Lars D said...

In Denmark, it works this way: Let's imagine you want to make a beer commercial, and you want to redirect to BEER.COM in a Danish version, it will become ØL.DK.

The browser will translate this domain name to XN--L-4GA.dk and open that webpage for you.

What is the alternative? The recommended method is to use OEL.DK, but almost nobody does that. Børsten chose BORSEN.DK, and they have big trouble to explain that in their commercials.

In Denmark, we only have 3 non-ascii letters (ÆØÅ), but what about russian? If your company name is ТЯЖЁЛЫЕ, what domain name would you buy? I would transliterate it to TJADSJOLIGE.RU. Others might transliterate to TYAZHYOLIYE.RU or TAZHELOJE.RU. Try to explain which one to use in a commercial, to a population that doesn't do latin letters a lot.

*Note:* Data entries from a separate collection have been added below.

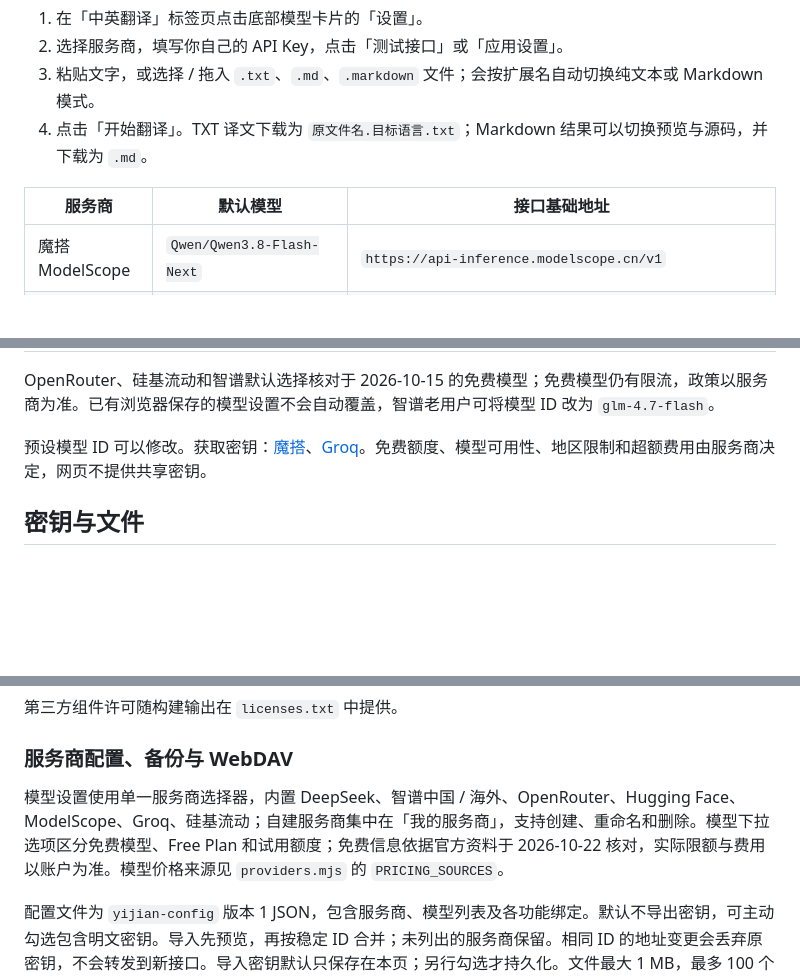
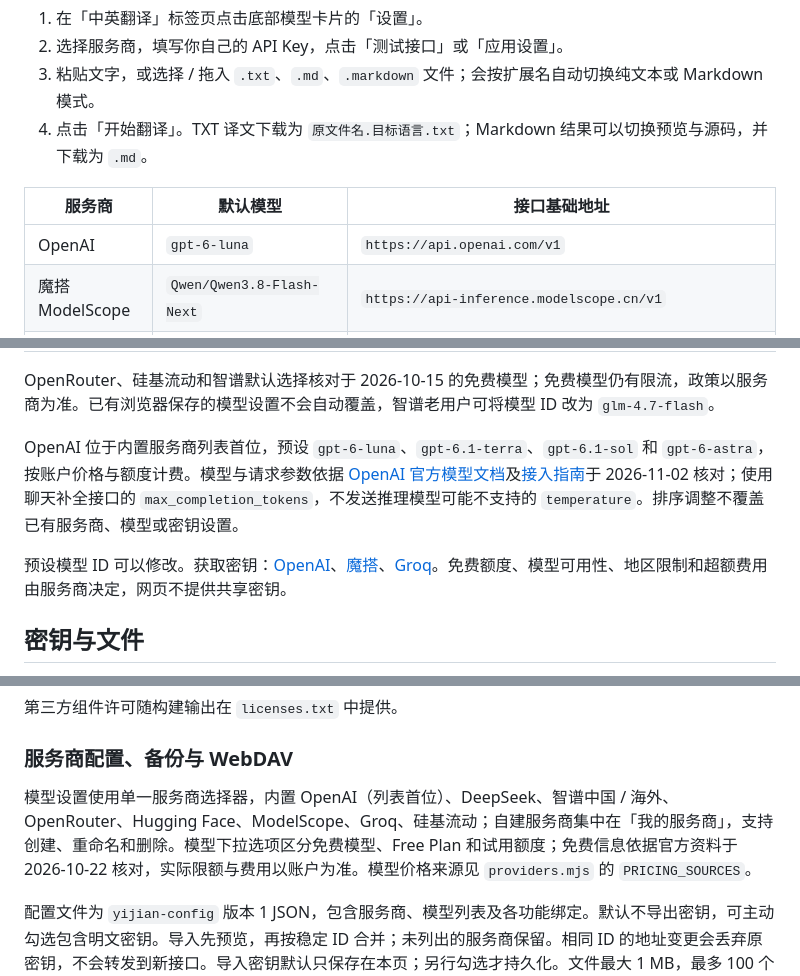
Before and after one commit to Wang-Kaijun/yijian-translator, a Markdown page: README.md, 3 parts joined by grey strips. Rendered like a GitHub page; blank space fills up the shorter version.

Commit message:
Document OpenAI presets and official API references
Updated service provider list and API key instructions.

```diff
--- a/README.md
+++ b/README.md
@@ -54,6 +54,7 @@ Ollama 需要配置 `OLLAMA_ORIGINS=https://wang-kaijun.github.io` 并重启；
 
 | 服务商 | 默认模型 | 接口基础地址 |
 | --- | --- | --- |
+| OpenAI | `gpt-6-luna` | `https://api.openai.com/v1` |
 | 魔搭 ModelScope | `Qwen/Qwen3.8-Flash-Next` | `https://api-inference.modelscope.cn/v1` |
 | Groq | `openai/gpt-oss-120b` | `https://api.groq.com/openai/v1` |
 | OpenRouter | `qwen/qwen3.8-27b:free` | `https://openrouter.ai/api/v1` |
@@ -65,7 +66,9 @@ Ollama 需要配置 `OLLAMA_ORIGINS=https://wang-kaijun.github.io` 并重启；
 
 OpenRouter、硅基流动和智谱默认选择核对于 2026-10-15 的免费模型；免费模型仍有限流，政策以服务商为准。已有浏览器保存的模型设置不会自动覆盖，智谱老用户可将模型 ID 改为 `glm-4.7-flash`。
 
-预设模型 ID 可以修改。获取密钥：[魔搭](https://modelscope.cn/my/myaccesstoken)、[Groq](https://console.groq.com/keys)。免费额度、模型可用性、地区限制和超额费用由服务商决定，网页不提供共享密钥。
+OpenAI 位于内置服务商列表首位，预设 `gpt-6-luna`、`gpt-6.1-terra`、`gpt-6.1-sol` 和 `gpt-6-astra`，按账户价格与额度计费。模型与请求参数依据 [OpenAI 官方模型文档](https://developers.openai.com/api/docs/models/gpt-6-luna)及[接入指南](https://developers.openai.com/api/docs/guides/latest-model)于 2026-11-02 核对；使用聊天补全接口的 `max_completion_tokens`，不发送推理模型可能不支持的 `temperature`。排序调整不覆盖已有服务商、模型或密钥设置。
+
+预设模型 ID 可以修改。获取密钥：[OpenAI](https://platform.openai.com/api-keys)、[魔搭](https://modelscope.cn/my/myaccesstoken)、[Groq](https://console.groq.com/keys)。免费额度、模型可用性、地区限制和超额费用由服务商决定，网页不提供共享密钥。
 
 ## 密钥与文件
 
@@ -148,7 +151,7 @@ npm run build:pages
 
 ### 服务商配置、备份与 WebDAV
 
-模型设置使用单一服务商选择器，内置 DeepSeek、智谱中国 / 海外、OpenRouter、Hugging Face、ModelScope、Groq、硅基流动；自建服务商集中在「我的服务商」，支持创建、重命名和删除。模型下拉选项区分免费模型、Free Plan 和试用额度；免费信息依据官方资料于 2026-10-22 核对，实际限额与费用以账户为准。模型价格来源见 `providers.mjs` 的 `PRICING_SOURCES`。
+模型设置使用单一服务商选择器，内置 OpenAI（列表首位）、DeepSeek、智谱中国 / 海外、OpenRouter、Hugging Face、ModelScope、Groq、硅基流动；自建服务商集中在「我的服务商」，支持创建、重命名和删除。模型下拉选项区分免费模型、Free Plan 和试用额度；免费信息依据官方资料于 2026-10-22 核对，实际限额与费用以账户为准。模型价格来源见 `providers.mjs` 的 `PRICING_SOURCES`。
 
 配置文件为 `yijian-config` 版本 1 JSON，包含服务商、模型列表及各功能绑定。默认不导出密钥，可主动勾选包含明文密钥。导入先预览，再按稳定 ID 合并；未列出的服务商保留。相同 ID 的地址变更会丢弃原密钥，不会转发到新接口。导入密钥默认只保存在本页；另行勾选才持久化。文件最大 1 MB，最多 100 个服务商，每个最多 500 个模型。
 
```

I guess ТЯЖЁЛЫЕ.RU makes more sense, and even more, ТЯЖЁЛЫЕ.РУ. The last solution means that you don't have to switch keyboard layout to type the address.

The dream of having a world communicate with one language and only the ascii character set is cute, but unrealistic. :-)

As a personal note, I can tell you that people in my country are reminded of the lack of non-ascii domain name support in MSIE several times a day in commercials and newspapers. It's annoying.

Anonymous said...

The Russian companies I know generally have accepted latin character versions of their names.

In the English speaking programming world, I always write the "ö" in my name as just "o".

By the way, long ago I inherited a solid green wooden box from my father. On the side it says, in red letters, "OL". (where O is that danish O/ thing you wrote). Well, for the first time in my life, I know what was in there! And the idea of calling Beer, "Oil" (German: Oel) tickles my funnybone!

Lars D said...

When you need to type Russian and English on the same keyboard, you need to switch keyboard layout, a lot. In order to ease that, you will usually choose an easy keyboard combination. Some choose Shift+Control, and some just choose Control. If you accidentally hit that combination at the wrong time, and then type C, then you don't recognize that it's the wrong type of C.

As I said, I have encountered this problem multiple times, because people actually make this error, even when they try to write pure ascii.

Lars D said...

Is this the kind of wooden box you have?


Anonymous said...

Seems Russians have long used the K-8 or KOI-8, something like that, codepages. IIRC, the standard 127 ASCII chars were where they always are, and the Cyrillic characters in the remaining positions. Drivers made switching easy.

I think that's the box, yes, but mine's in much better condition. Quite small for a beer case. Surprising, considering what my experience with Danes and Alcohol has been :)

Lars D said...

The wooden beer cases went out of the market around 1970. Today, a good, original beer case like that is considered a collector's object, so take good care of it :-)